Self-examine your thyroid gland

Very few people in the world have reasonable doubts in the dysfunction of the thyroid and therefore seek medical advice. The thyroid is a small butterfly-shaped organ located in the lower region of the neck, in front of the trachea. The thyroid produces hormones regulate overall metabolism and the feeling cold and heat, cardiovascular system, gastrointestinal tract, muscles and nervous system. Given such importance to thyroid, it is obvious that any kind of its dysfunction may lead to the varied symptoms.

Although the thyroid problems are among the most common in the world, at the same time such problems are also among the least commonly recognized. It is estimated that around 300 million people worldwide suffer from decreased activity of the thyroid, but only 20 percent of them are treated. The most common thyroid diseases are hypothyroidism (reduced activity of thyroid) and hyperthyroidism (increased activity of the thyroid).

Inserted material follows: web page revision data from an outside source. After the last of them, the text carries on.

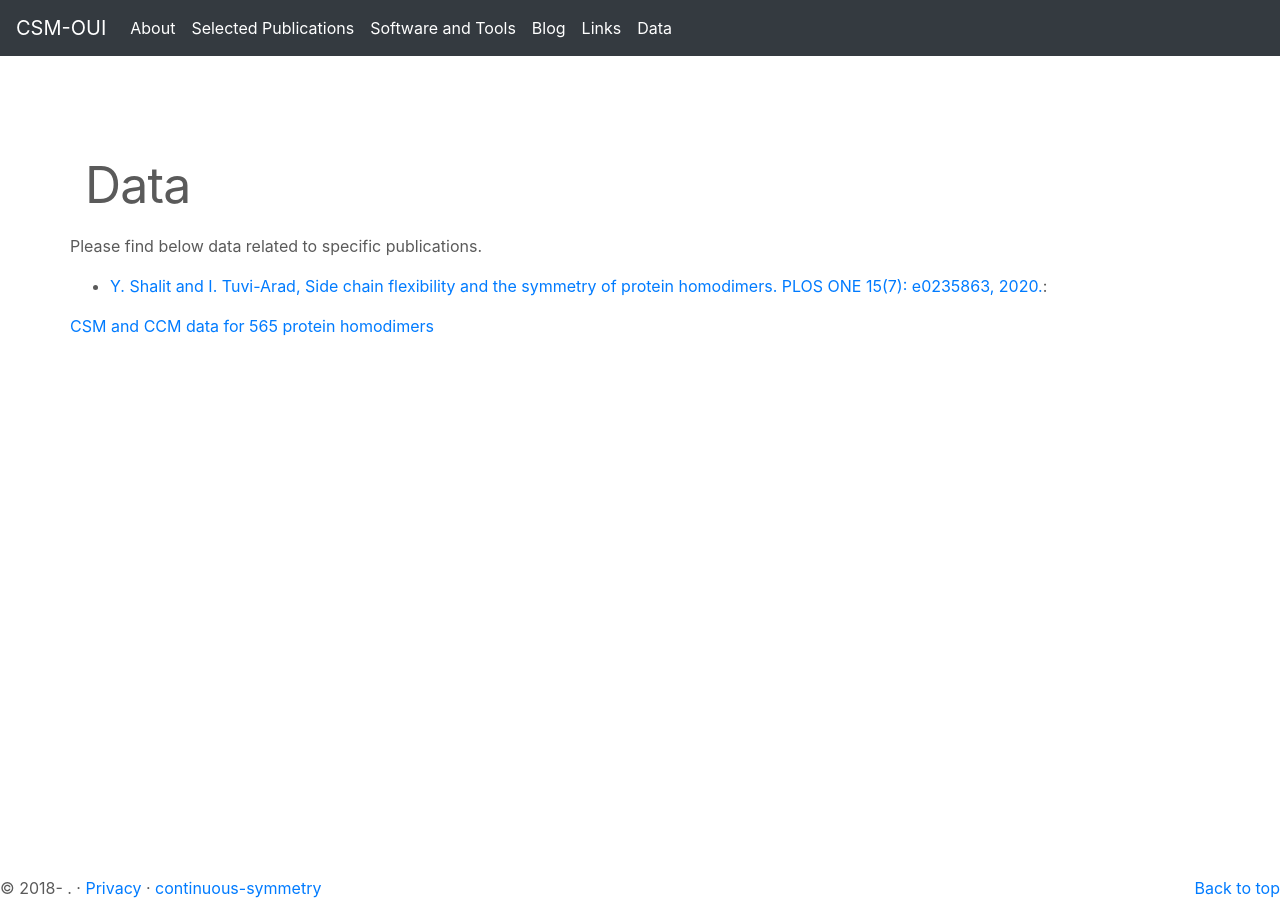
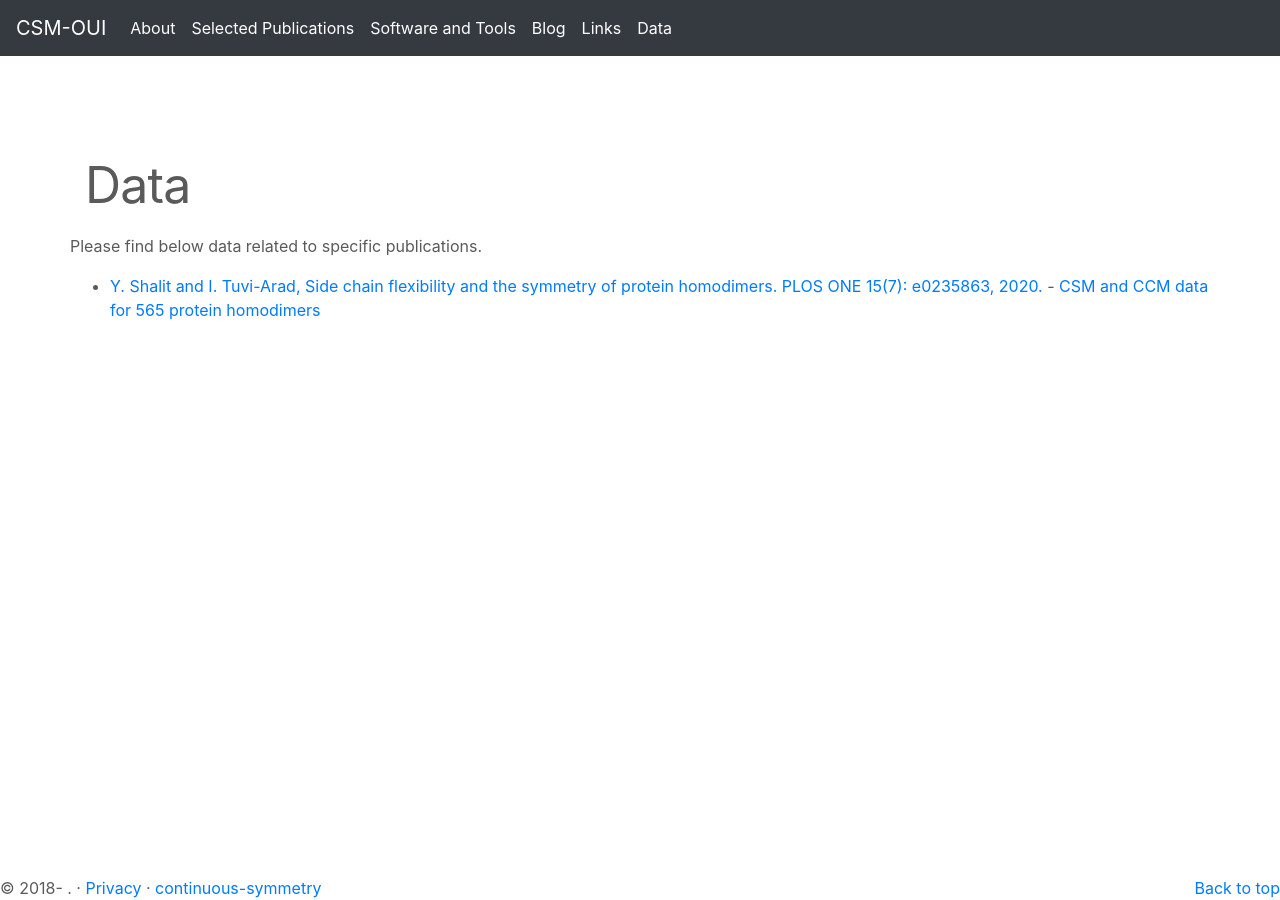
Before and after one commit to continuous-symmetry/our_research_group, a Jekyll site: the page built from 06_Data.md, in a window 1280 px wide. Built offline with Jekyll 4.4.1, drawn with Linux system fonts in a browser that asks for light colours.

```diff
--- a/06_Data.md
+++ b/06_Data.md
@@ -6,7 +6,5 @@ permalink: "/Data/"
 
 Please find below data related to specific publications.
 
-* [Y. Shalit and I. Tuvi-Arad, Side chain flexibility and the symmetry of protein homodimers. PLOS ONE 15(7): e0235863, 2020.](https://doi.org/10.1371/journal.pone.0235863):
-
-[CSM and CCM data for 565 protein homodimers](/assets/data/S2-appendix.xlsx)
+* [Y. Shalit and I. Tuvi-Arad, Side chain flexibility and the symmetry of protein homodimers. PLOS ONE 15(7): e0235863, 2020.](https://doi.org/10.1371/journal.pone.0235863) - [CSM and CCM data for 565 protein homodimers](/assets/data/S2-appendix.xlsx)
 <!--[Symmetry of Protein Homodimers](/assets/data/S2-appendix.xlsx)-->
```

Symptoms

The most common symptoms of any malfunction of thyroid gland are the sense of “lump in the throat”,  pressure, swallowing difficulties, hoarseness, chronic cough, shortness of breath in certain positions or in stressful situations and feel uncomfortable when wearing the tie or turtleneck.

Neck check self-examination

It is possible to independently and fairly easy contribute to the early detection of increased thyroid. AACE (American Association of Clinical Endocrinologists) recommends a simple neck check.

For self-examination in just four steps are enough hand mirror and a glass of water:

1.Hang a mirror so you can see the area below the Adam’s apple.

2. Put your head back, while focusing on the specified area.

3. Take a sip of water and swallow.

4. When swallowing, focus on the area in which the thyroid gland is located.

Warning: Be careful not to confuse the natural movement of the Adam’s apple with a swelling of the thyroid, if necessary, re-examine neck several times. If you’re not sure of the results, or if you notice something unusual, consider consulting with your doctor

All tags